An acquired brain injury (ABI) is an injury to the brain that is not hereditary, congenital, degenerative, or induced by birth trauma. Essentially,
this type of brain injury is one that has occurred after birth. The injury results in a change to the brain's neuronal activity, which
affects the physical integrity, metabolic activity, or functional ability of nerve cells in the brain.
There are two types of acquired brain injury: traumatic and non-traumatic.
A traumatic brain injury (TBI) is defined as an alteration in brain function, or other evidence of brain pathology, caused by an external force. Traumatic impact injuries can be defined as closed (or non-penetrating) or open (penetrating).
Often referred to as an acquired brain injury, a non-traumatic brain injury causes damage to the brain by internal factors, such as a lack of oxygen, exposure to toxins, pressure from a tumor, etc.

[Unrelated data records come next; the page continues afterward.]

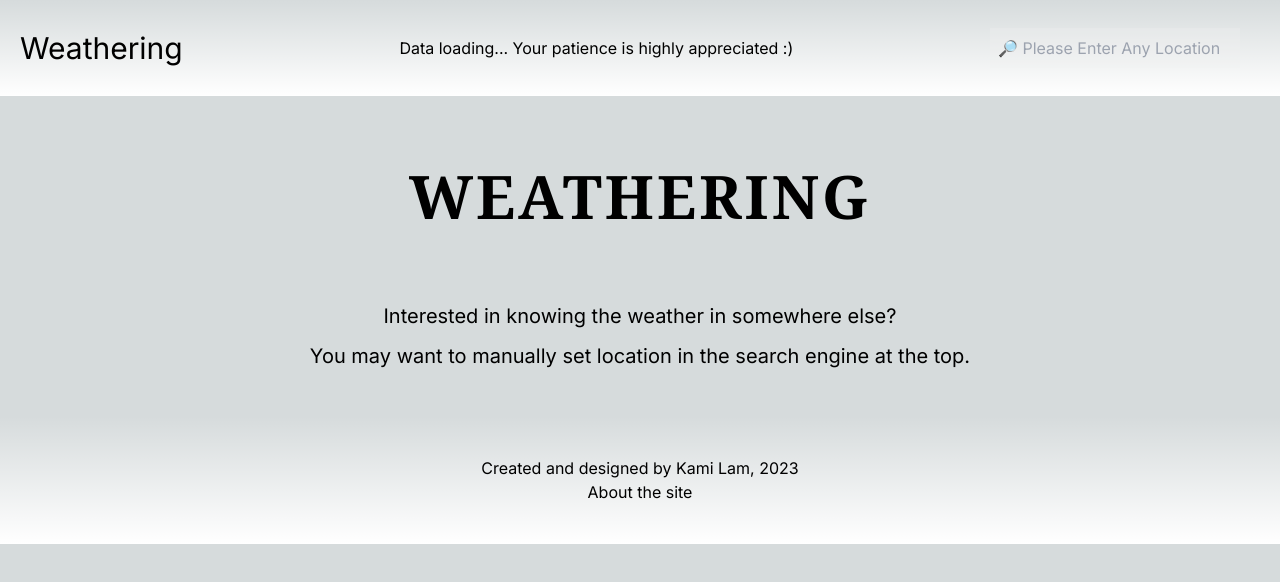
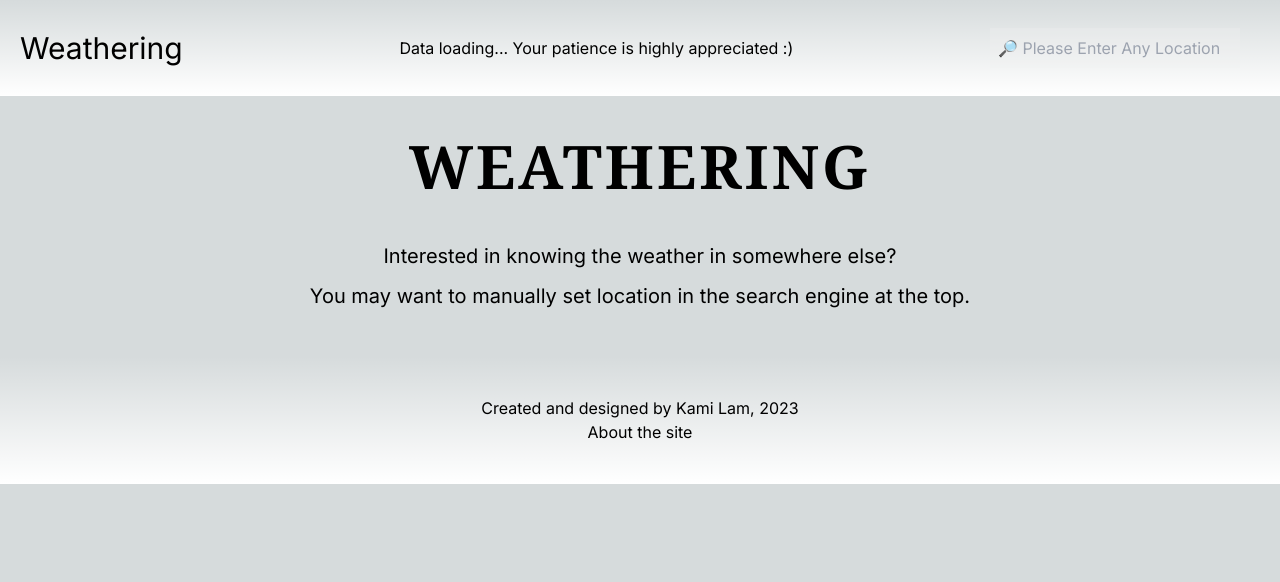
Before and after one commit to kamiviolet/weathering, a Next.js app: page / in a window 1280 px wide. Shown: the top 582 px of the page. Built offline with nearby package versions, Linux system fonts and the light colour scheme; no server answers.

Commit message:
adjust font size

```diff
--- a/src/components/header.tsx
+++ b/src/components/header.tsx
@@ -3,10 +3,10 @@ import { Address } from "@/types";
 export default function Header({address}: {address: Address}) {
     return (
         <header className="py-10 px-5">
-            <h1 className="text-6xl tracking-wider uppercase font-extrabold font-serif text-center hyphens-auto leading-loose">
+            <h1 className="text-3xl md:text-6xl tracking-wider uppercase font-extrabold font-serif text-center hyphens-auto leading-loose">
                 { address.city || 'Weathering' }
             </h1>
-            <h2 className="text-4xl tracking-wider uppercase font-extrabold font-serif text-center hyphens-auto leading-regular pb-10">
+            <h2 className="text-xl md:text-4xl tracking-wider uppercase font-extrabold font-serif text-center hyphens-auto leading-regular pb-10">
                 { address?.country || "" }
             </h2>
             <p className="text-xl text-center leading-loose">
```
Also changed, not shown: 1 other file (tests, documents, lock files or other folders).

|Traumatic Brain Injury Causes||Non-Traumatic Brain Injury Causes|